This is one of my favorites, though.

Villanelle #6

I’m going swimming in a blue lake;

I want to do it once before I die.

Come with me when you wake.

This note will replace what I take.

I hope you’ll understand why

I’m going swimming in a blue lake.

I know you’re here for my sake;

our souls are bound by that tie,

so come with me when you wake.

There’s nothing between us that’s fake,

and there’s nothing sad about goodbye.

I’m just going swimming in a blue lake.

I can’t seem to heal this ache…

it just won’t seem to comply.

Come with me when you awake.

Don’t worry, your love I won’t forsake

though I know you hear me sigh.

I’m going swimming in a blue lake.

Come with me when you wake.

Summer Rose. Photo by Michelle Garren-Flye

Taking you along on the Villanelle ride: Poem

So I wouldn’t say I’ve mastered the villanelle form, but I have written three so far. Villanelles 2 and 3 are nowhere near ready for others to see, but number 1 is not too bad, and, thanks to some feedback from a writer friend (thanks, Brandon!), much better than it was.

I’m going to publish it here even though I started out the day with major imposter syndrome after reading Sylvia Plath’s “Mad Girl’s Love Song“. You should definitely read it if you haven’t. It’s what I will strive for in my villanelles. I’m not there. Not anywhere near it. But what is life if you’re not trying to perfect something?

Villanelle #1

By Michelle Garren-Flye

Follow the direction of your heart.

It’s the best way to spend your time—

and the only real way to make a start.

There is no other way to map or chart

the treacherous mountains you must climb.

Just follow the direction of your heart.

Life may want to rip you apart,

but the map of the heart is sublime

and the only real way to make a start.

Reach for reason and long for art!
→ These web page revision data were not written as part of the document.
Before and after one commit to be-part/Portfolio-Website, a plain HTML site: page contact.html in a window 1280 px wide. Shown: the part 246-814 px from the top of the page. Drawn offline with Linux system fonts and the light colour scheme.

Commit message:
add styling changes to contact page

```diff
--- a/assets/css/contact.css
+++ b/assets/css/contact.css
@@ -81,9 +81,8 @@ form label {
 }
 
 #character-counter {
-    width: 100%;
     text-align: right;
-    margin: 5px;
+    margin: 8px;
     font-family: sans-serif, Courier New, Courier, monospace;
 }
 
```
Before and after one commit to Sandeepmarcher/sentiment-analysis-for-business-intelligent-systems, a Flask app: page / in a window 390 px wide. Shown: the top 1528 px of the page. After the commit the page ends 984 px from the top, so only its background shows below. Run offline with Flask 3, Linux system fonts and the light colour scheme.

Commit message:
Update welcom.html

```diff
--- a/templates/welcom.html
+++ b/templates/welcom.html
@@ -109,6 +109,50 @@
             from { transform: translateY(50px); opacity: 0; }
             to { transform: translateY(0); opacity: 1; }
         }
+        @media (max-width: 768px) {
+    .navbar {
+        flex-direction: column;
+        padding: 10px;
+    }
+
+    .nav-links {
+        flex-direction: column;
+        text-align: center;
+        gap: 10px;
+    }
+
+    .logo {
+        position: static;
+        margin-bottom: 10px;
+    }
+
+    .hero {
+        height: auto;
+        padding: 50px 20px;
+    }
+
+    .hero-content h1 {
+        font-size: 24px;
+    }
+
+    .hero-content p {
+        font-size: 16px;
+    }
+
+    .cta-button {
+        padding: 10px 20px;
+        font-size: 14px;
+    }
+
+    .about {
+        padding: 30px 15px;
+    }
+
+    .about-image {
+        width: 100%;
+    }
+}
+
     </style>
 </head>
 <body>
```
It will never be considered a crime

to follow the direction of your heart.

There’s no confusion when you depart.

Even if you can’t find the right rhyme,

you know it’s the way to make your start

The sting of winter may yet smart

even when you’re in your prime.

But follow the direction of your heart!

It’s the only real way to make a start.

Crepe myrtle. Photo by Michelle Garren-Flye

Challenge Accepted: Learning something new

I’ve been a bit directionless recently. No idea what to do with my creative energy, so I’ve been shoving it down and watching Netflix instead (I’m rewatching Longmire, and it’s better than I remember from the first time around). (Side note: I need a Lou Diamond Phillips in my life.)

Back to learning something new. I decided I needed a direction, so I posted on social media and Twitter (Twitter is not social media, imo), asking for suggestions for my next poetry challenge. I didn’t promise to write, illustrate and publish another poetry book in less than a month, but I did indicate I might try.

Well, the challenge I got and accepted after some thought was a bit more complex than I’d anticipated. I don’t think I’ll manage another book in 30 days. It’s a whole new form to me and I’m loving it, hating it, cursing it—and learning it.

A villanelle is a sort of song poem with a rigid rhyme scheme that utilizes repeating lines, unlike most poetry. The best known one is Dylan Thomas’s “Do Not Go Gently Into That Good Night.” I have always loved that poem. I love the rhythm of it. I love the passion in it. I love the way you can almost unconsciously sing it without even meaning to.

The one thing I never loved because I never even noticed it was the rhyme.

How is that possible?? In multiple places “night” literally rhymes with “night”, “light” with “light”. How the heck did Thomas make his rhyme so invisible? It’s awesome that he did, because a poem with too heavy a rhyme will be singsongy and irritating. It may sound contrived. How did Thomas manage a poem with such a rigid rhyme scheme and make it sound natural?

The answer, of course, is that so much of the rest of the poem is more important than the rhyme. The passion, the theme, the message, the rhythm. All the things I’ve noticed that I love.

So that’s my new challenge. Write villanelles that don’t sound like they have a rhyme scheme. Or at least write villanelles where the rigid rhyme scheme doesn’t interfere with the message and passion of the poem.

Random picture of a perfect mushroom. Photo by Michelle Garren-Flye